Report how many lines in the entries below have the word "clearKeyHandler" in them, and give no other words.
MATERIAL FOR THIS TASK Start Marker
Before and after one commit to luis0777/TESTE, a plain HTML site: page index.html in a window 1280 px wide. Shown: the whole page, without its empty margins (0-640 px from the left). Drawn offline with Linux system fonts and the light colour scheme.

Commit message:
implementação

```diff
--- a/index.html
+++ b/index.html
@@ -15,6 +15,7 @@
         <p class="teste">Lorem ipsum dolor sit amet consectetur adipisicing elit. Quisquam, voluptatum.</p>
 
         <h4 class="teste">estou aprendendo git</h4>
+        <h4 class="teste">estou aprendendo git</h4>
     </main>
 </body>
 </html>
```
MATERIAL FOR THIS TASK End Marker
MATERIAL FOR THIS TASK Start Marker
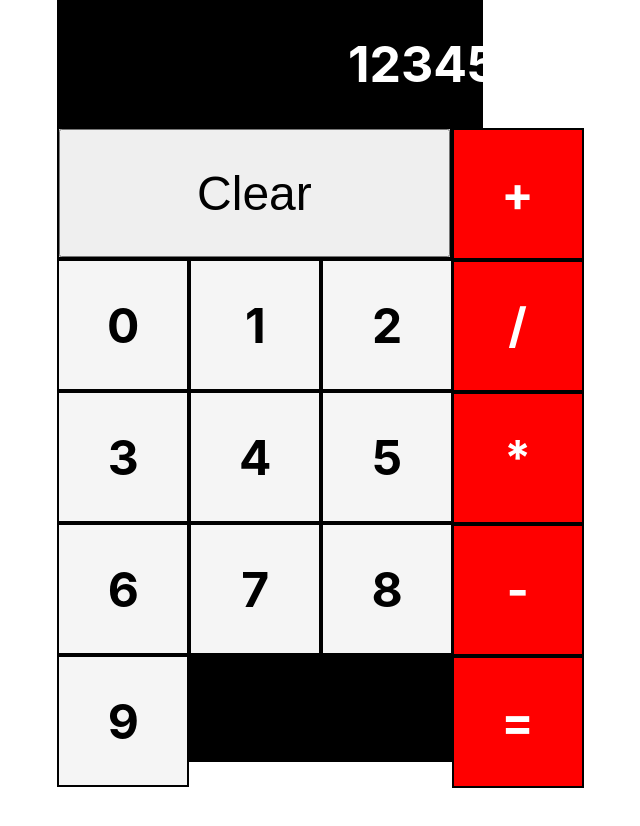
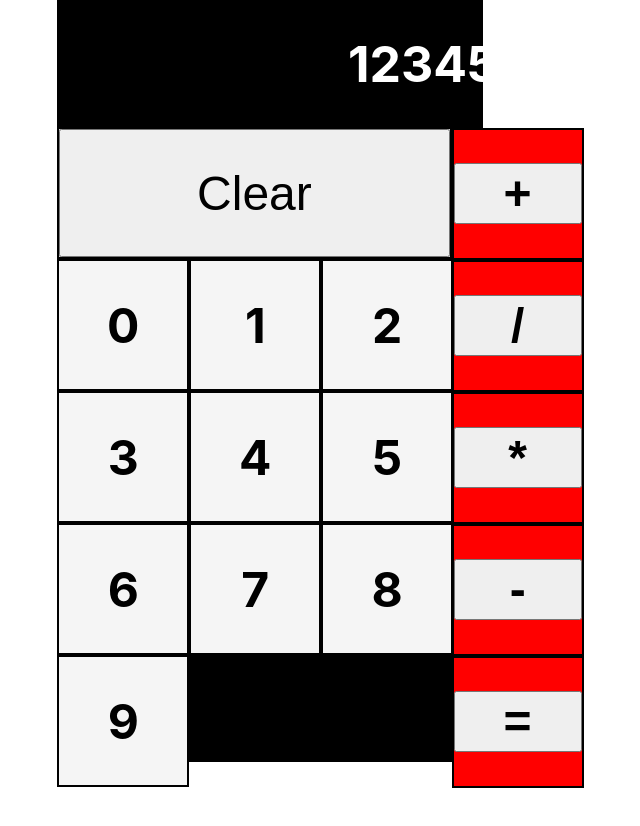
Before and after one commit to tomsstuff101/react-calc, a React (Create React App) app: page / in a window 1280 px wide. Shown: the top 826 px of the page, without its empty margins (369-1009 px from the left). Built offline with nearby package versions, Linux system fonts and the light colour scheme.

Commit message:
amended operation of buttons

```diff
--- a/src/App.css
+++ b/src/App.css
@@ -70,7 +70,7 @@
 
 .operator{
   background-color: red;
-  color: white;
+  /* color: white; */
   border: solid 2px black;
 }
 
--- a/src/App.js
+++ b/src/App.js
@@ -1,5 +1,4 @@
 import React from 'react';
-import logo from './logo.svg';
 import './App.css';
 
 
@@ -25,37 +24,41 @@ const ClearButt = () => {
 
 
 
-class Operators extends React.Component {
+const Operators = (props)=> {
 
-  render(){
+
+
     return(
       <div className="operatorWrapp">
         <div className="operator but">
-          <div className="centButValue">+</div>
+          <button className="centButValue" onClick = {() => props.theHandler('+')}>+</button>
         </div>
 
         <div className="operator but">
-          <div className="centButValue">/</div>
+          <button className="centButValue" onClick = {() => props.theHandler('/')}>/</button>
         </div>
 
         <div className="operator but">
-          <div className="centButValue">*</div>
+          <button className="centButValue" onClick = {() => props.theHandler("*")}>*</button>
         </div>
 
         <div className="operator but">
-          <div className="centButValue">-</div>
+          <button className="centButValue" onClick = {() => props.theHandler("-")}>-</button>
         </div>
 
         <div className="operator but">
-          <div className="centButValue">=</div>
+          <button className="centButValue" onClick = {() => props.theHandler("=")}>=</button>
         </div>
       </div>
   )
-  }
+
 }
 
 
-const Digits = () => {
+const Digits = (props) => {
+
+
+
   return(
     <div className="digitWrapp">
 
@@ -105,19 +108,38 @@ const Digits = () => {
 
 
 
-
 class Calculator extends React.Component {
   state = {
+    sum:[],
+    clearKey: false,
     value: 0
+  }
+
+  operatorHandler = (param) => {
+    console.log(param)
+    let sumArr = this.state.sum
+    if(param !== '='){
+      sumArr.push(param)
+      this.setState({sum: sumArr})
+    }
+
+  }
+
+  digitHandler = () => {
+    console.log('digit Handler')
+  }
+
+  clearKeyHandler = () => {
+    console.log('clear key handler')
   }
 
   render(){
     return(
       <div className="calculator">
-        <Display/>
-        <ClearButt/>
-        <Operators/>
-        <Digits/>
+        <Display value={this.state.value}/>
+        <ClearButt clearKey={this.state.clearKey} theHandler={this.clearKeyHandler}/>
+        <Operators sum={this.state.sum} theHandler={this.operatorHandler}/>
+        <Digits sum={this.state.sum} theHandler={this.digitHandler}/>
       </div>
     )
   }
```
MATERIAL FOR THIS TASK End Marker
MATERIAL FOR THIS TASK Start Marker
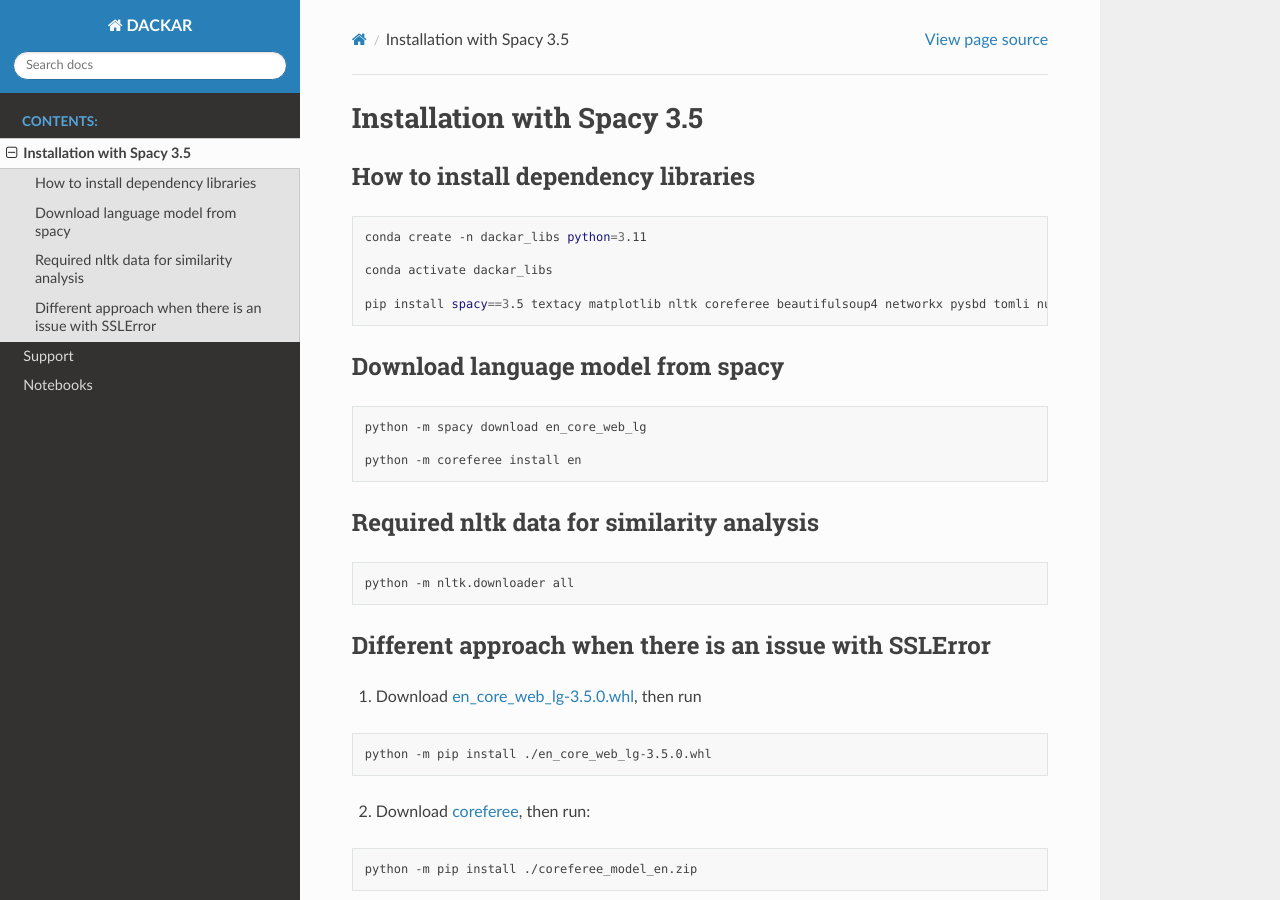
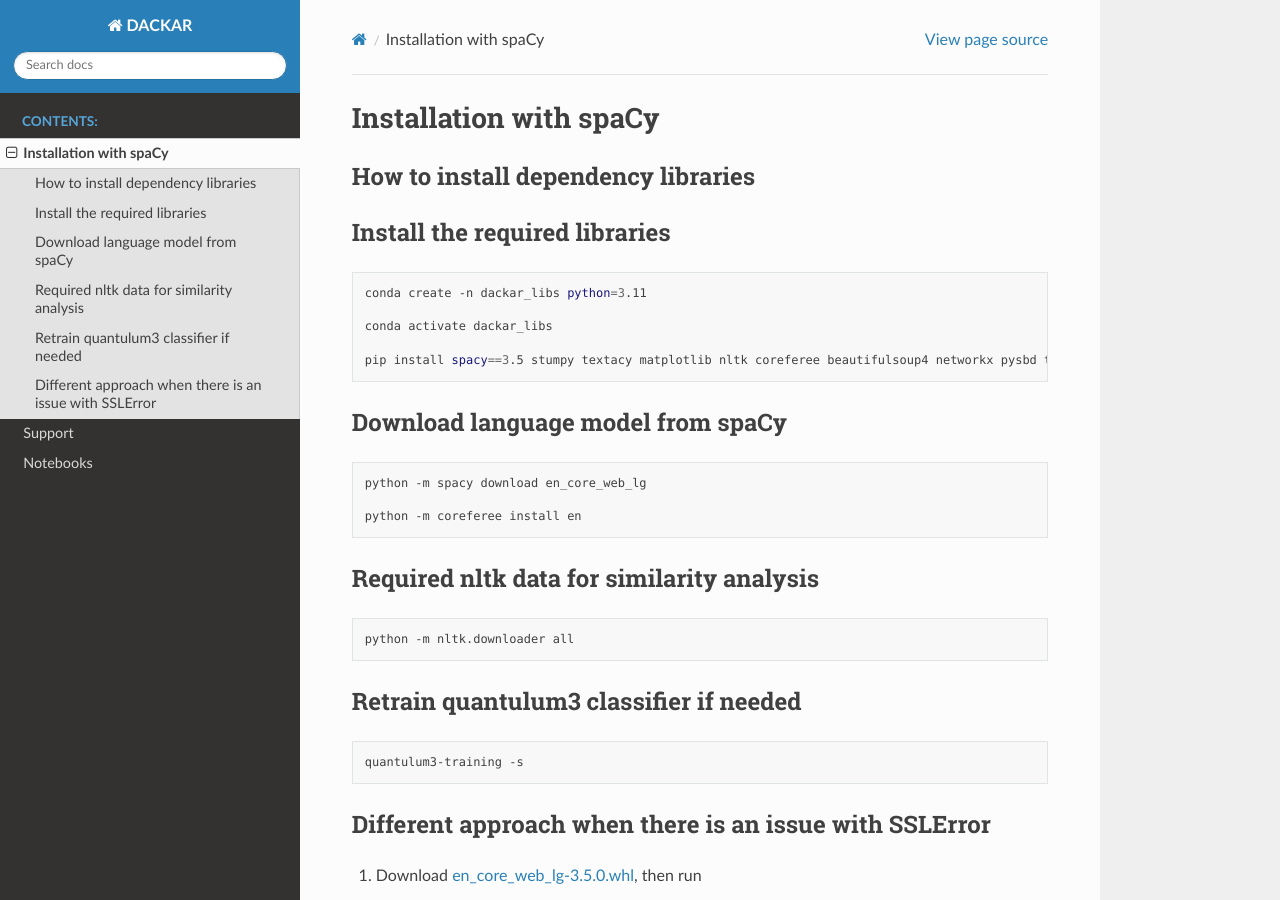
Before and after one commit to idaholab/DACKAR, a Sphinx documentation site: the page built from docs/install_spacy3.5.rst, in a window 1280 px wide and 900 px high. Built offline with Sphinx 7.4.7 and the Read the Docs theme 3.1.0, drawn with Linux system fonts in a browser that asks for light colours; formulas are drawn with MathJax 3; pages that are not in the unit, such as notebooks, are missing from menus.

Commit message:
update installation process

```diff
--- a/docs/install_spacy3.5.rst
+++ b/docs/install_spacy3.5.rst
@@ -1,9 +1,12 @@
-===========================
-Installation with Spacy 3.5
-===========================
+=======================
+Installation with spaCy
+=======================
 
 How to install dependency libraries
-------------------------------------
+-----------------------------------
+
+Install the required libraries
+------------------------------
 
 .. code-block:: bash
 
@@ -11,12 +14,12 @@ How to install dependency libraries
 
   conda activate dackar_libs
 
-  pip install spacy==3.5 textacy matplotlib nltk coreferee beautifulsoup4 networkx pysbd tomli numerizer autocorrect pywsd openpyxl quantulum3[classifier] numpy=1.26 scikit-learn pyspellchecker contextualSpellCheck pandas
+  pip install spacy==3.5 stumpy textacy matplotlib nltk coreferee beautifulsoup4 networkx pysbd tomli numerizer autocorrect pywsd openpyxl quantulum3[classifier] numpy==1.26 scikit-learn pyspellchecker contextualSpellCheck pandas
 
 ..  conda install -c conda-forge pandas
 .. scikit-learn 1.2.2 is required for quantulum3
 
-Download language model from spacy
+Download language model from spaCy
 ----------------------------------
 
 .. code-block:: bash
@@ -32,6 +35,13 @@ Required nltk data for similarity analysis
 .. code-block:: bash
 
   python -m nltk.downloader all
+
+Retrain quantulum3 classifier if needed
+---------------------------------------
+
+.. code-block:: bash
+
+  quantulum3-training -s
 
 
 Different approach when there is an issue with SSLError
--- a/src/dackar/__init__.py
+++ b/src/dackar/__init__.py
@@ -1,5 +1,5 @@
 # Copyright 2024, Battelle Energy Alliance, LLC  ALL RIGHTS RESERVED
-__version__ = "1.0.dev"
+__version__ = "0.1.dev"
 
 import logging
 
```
MATERIAL FOR THIS TASK End Marker
▶ **REPLY TO THE EXERCISE**
2